(Change detection data)
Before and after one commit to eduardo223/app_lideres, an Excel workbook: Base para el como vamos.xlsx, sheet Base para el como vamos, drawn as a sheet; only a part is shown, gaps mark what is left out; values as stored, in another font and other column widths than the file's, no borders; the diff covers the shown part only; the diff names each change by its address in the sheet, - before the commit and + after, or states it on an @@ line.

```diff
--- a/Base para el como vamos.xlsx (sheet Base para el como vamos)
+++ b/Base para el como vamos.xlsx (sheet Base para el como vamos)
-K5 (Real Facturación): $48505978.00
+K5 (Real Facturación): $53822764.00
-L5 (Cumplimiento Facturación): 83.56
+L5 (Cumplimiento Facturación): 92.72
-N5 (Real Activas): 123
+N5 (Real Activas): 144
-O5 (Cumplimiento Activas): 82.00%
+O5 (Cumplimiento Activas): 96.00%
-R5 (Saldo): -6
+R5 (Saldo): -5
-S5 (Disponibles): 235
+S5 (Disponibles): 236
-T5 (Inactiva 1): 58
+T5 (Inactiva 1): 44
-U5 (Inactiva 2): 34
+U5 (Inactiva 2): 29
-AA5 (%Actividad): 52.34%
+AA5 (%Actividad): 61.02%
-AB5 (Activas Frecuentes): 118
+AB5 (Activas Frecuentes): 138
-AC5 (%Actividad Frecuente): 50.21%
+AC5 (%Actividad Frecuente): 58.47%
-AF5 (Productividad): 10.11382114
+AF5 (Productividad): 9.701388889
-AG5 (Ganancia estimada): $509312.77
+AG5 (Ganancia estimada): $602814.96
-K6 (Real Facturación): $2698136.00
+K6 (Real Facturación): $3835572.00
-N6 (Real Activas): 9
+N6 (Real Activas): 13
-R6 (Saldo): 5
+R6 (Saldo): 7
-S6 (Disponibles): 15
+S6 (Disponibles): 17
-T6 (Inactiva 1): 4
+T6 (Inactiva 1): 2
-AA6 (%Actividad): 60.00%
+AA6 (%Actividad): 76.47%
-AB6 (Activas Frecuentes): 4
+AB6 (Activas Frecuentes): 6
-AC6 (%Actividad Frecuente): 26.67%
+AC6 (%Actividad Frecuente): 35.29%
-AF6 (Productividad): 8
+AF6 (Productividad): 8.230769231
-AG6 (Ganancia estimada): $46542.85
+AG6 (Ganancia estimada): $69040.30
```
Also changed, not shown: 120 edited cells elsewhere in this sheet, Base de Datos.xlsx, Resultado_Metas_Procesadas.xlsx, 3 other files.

(Brief)
Reproduce every line from the preceding data in which the word "Activas" can be found.

(Output of the exercise)
-N5 (Real Activas): 123
+N5 (Real Activas): 144
-O5 (Cumplimiento Activas): 82.00%
+O5 (Cumplimiento Activas): 96.00%
-AB5 (Activas Frecuentes): 118
+AB5 (Activas Frecuentes): 138
-N6 (Real Activas): 9
+N6 (Real Activas): 13
-AB6 (Activas Frecuentes): 4
+AB6 (Activas Frecuentes): 6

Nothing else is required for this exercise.